Evie was in Venice when she first saw the clown. She was there on a vacation with her two best friends, three days after their college graduation. Four hard years of studying, six months of saving. The decadent trip was a dream they had worked toward together. Evie, Sarah and Adele.
It was the first evening of their trip, late in the gloom of impending night, when Evie caught sight of the clown. He stood in the back of a long black gondola, rowing the empty boat in the midst of the Grand Canal. Forward stroke, then back. Forward stroke, then back.
His clothes were somber for a clown, vaudevillian, in deep browns and blacks. A crooked brown hat topped his thin head, while his hair stood out in a shock of red-rust; wiry kinks around a painted white face.
The clown’s eyes were what had attracted Evie’s terrified attention. Surrounded by pools of black greasepaint, his irises glinted a steely blue. Even at a distance, separated by murky water and the blue-black of twilight, Evie just knew that his eyes were a startling, piercing blue. They shined in the scant light, carrying his steady gaze on a sudden chill breeze.
Below those eyes, the clown’s mouth was a garish red slash, dripping at the corners and lined in smears of black. A fine black dust had settled into the cracks of his white make-up, bringing his face into wrinkled relief. Evie wanted to look away from the horrible face, but she had become locked in place. Her eyes trailed helplessly as the gondola slowly rowed ahead into a cluster of shadowy boats.
“Are you coming?” Adele called back with a laugh, “Hello? Earth to Evie!”
In the echo of her friend’s soft voice, Evie had a prescient vision of Adele and Sarah, cowering at her feet. Cowering while the clown instructed her in a thin, reedy voice. Whispering in the way he would, in the months and years to come.

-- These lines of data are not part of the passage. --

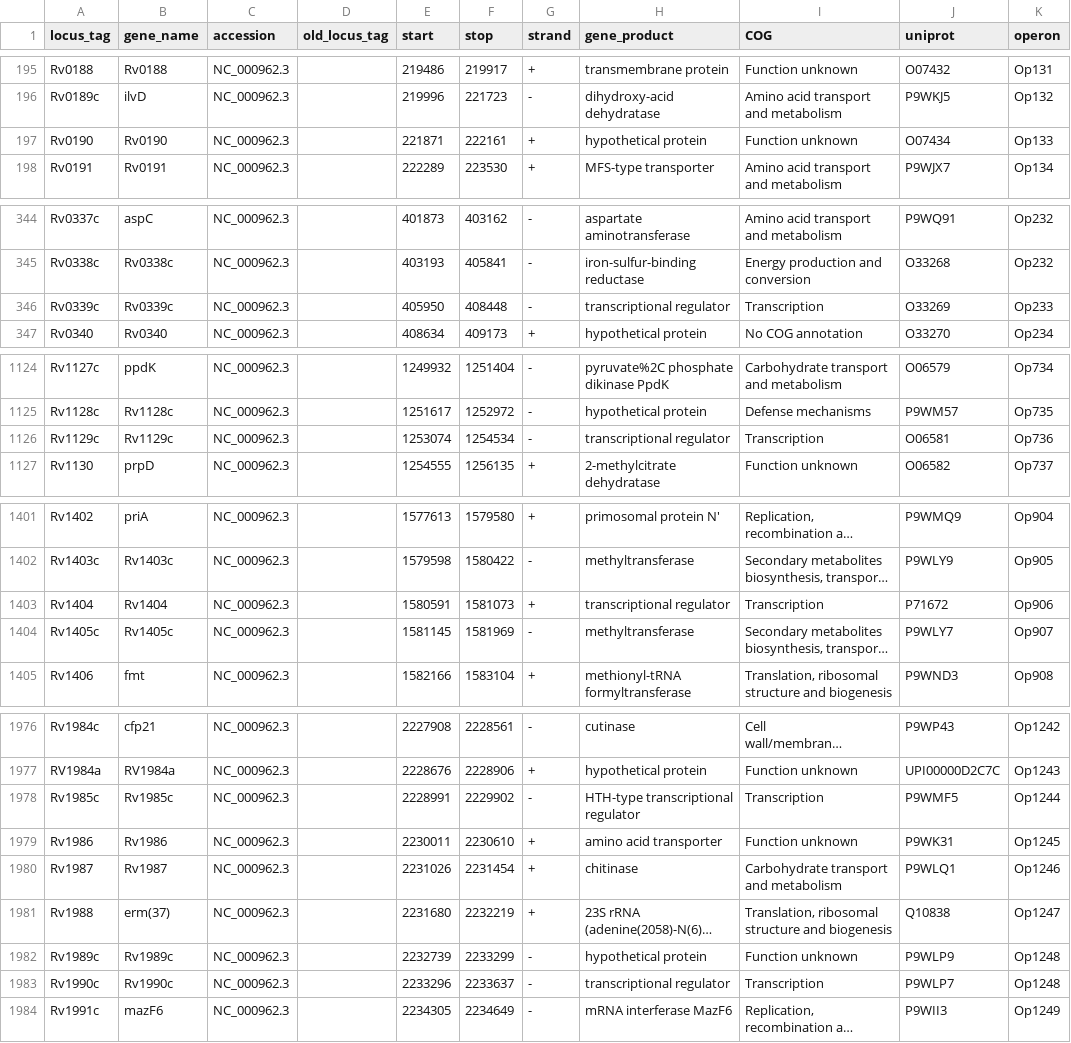
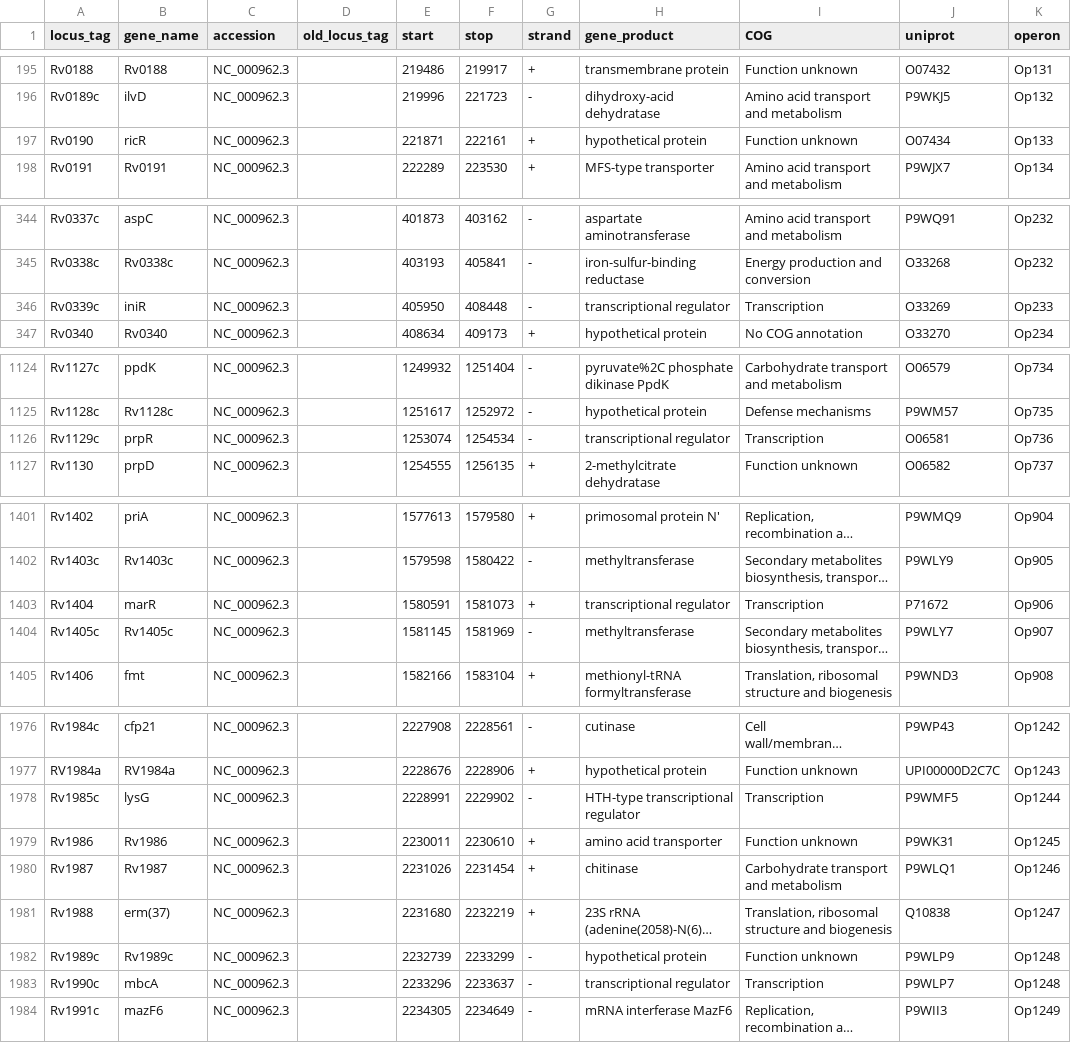
Before and after one commit to Reosu/modulome_mtb, a CSV file: data/processed_data/gene_info.csv, drawn as a sheet; only a part is shown, gaps mark what is left out; long unchanged cells end in …; the diff covers the shown part only; the diff names each change by its address in the sheet, - before the commit and + after, or states it on an @@ line.

```diff
--- a/data/processed_data/gene_info.csv
+++ b/data/processed_data/gene_info.csv
-B197 (gene_name): Rv0190
+B197 (gene_name): ricR
-B346 (gene_name): Rv0339c
+B346 (gene_name): iniR
-B1126 (gene_name): Rv1129c
+B1126 (gene_name): prpR
-B1403 (gene_name): Rv1404
+B1403 (gene_name): marR
-B1978 (gene_name): Rv1985c
+B1978 (gene_name): lysG
-B1983 (gene_name): Rv1990c
+B1983 (gene_name): mbcA
```
Also changed, not shown: 3 edited cells elsewhere in this file, data/processed_data/iModulon_table.csv, 4 other files.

But when she turned, Evie promptly forgot the clown. She forgot the vision, the whispers and the eager tremor that had excited her skin. The air was warm with the glow of street lights and mingling strangers. Travelers and locals alike passed through a friendly haze of laughter and music. They were in Venice. They were poised to take on the world.